Invalidity and Non-Patentability

Every issued patent is presumed valid. However, this is not a guarantee of validity of the patent. An in-depth review of the validity of the issued claims of a patent may be necessary prior to monetizing the patent, as part of a Right-to-Market study, as a defense against willful infringement, in preparation of a Hatch-Waxman filing, or a pre-litigation strategy. KramerAmado believes that its in-house search team has the experience and expertise necessary to make sure there are no hidden dangers, or in the alternative, find the prior art describing the claimed invention that threatens its client's business.

In addition to finding and applying the most relevant prior art, KramerAmado professionals have the legal and scientific know-how to properly understand the relevant technology in order to recognize and apply the closest prior art. Moreover, its professionals are abreast of the constantly changing landscape of intellectual property law and investigate patent claims for fulfilling the requirements of patent eligibility, definiteness, written description and enablement, as well as identifying double-patenting and inequitable conduct. The end result is an opinion that is useful for business planning, can be relied on for defending against willful infringement, can be used as a basis for a re-examination, can be used to prepare a Hatch-Waxman notice letter, or can be used to ensure a strong and assertable patent as needed.

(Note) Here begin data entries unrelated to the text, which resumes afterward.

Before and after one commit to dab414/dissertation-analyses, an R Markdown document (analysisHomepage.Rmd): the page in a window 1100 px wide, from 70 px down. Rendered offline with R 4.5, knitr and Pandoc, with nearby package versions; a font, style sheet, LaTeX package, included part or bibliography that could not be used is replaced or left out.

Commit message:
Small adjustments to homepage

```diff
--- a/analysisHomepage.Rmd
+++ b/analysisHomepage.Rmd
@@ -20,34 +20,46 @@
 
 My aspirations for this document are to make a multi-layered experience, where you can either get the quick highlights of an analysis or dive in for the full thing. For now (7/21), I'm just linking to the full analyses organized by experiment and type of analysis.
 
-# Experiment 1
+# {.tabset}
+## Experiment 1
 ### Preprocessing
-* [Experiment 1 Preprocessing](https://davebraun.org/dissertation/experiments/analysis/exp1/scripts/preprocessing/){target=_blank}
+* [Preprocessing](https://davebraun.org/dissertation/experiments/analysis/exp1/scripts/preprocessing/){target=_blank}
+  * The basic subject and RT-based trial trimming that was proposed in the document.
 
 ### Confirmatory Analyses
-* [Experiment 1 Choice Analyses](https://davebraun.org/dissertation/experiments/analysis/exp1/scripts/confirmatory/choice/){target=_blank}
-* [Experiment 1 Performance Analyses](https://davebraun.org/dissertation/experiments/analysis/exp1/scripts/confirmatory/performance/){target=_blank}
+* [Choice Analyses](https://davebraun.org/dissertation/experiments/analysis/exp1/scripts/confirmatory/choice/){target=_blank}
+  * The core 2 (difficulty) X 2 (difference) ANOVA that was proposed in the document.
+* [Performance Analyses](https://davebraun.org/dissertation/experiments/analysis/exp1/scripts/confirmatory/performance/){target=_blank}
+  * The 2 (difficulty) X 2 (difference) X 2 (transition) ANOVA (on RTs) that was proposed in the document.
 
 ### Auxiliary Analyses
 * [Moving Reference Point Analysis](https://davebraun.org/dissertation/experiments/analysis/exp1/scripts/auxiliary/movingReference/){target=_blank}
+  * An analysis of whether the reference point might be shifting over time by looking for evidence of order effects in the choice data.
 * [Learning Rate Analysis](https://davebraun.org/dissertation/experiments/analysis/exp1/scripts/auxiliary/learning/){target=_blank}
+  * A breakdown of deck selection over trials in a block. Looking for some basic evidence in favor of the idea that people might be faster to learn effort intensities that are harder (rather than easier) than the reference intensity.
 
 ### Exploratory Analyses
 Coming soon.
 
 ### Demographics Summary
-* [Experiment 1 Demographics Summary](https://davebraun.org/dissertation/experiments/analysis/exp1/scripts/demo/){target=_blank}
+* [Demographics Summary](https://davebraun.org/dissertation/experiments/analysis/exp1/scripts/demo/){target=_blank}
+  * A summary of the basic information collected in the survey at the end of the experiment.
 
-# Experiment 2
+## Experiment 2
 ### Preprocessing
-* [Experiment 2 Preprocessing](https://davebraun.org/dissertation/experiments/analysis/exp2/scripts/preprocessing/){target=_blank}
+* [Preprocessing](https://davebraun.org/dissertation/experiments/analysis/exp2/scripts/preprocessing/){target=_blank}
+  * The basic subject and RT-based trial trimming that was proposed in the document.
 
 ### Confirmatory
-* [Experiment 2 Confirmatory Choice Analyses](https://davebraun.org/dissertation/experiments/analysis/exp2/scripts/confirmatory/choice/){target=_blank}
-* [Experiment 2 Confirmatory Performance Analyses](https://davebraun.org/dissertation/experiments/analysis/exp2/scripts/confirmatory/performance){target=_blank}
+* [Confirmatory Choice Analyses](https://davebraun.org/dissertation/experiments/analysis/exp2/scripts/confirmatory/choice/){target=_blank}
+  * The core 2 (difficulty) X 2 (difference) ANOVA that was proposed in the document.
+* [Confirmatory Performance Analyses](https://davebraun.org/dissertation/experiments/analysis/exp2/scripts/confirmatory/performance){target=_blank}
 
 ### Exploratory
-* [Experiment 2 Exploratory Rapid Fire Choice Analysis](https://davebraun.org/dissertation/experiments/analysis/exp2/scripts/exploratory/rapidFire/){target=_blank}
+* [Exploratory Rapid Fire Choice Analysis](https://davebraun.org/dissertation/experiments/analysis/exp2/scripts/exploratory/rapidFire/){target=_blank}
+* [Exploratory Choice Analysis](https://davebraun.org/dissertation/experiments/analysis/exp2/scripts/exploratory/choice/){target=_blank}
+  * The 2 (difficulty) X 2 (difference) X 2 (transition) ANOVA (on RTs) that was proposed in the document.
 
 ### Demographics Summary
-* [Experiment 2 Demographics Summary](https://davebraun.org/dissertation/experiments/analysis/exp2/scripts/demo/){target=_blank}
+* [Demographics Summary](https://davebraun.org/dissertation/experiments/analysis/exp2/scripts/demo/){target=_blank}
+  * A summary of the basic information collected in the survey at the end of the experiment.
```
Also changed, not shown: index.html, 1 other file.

With the complete implementation of America Invents Act, patentability and non-patentability opinions have increased importance and can be a very powerful tool for clients. A prior art search prior to filing an application can assist in preparing an application with patentable claims which will minimize rejections from the USPTO, reduce fees and reduce the likelihood of a Request for Continued Examination. Published applications identified as part of a Right-to-Market study may now be attacked by filing a pre-issuance submission or by filing a Post-Grant Review if the claims are found unpatentable. In particular, Post-Grant Reviews may now be initiated on the basis of a lack of eligibility, written description or enablement, in addition to novelty and non-obviousness.  Therefore, an in-depth Invalidity Study will be a necessary part of any Post-Grant Review.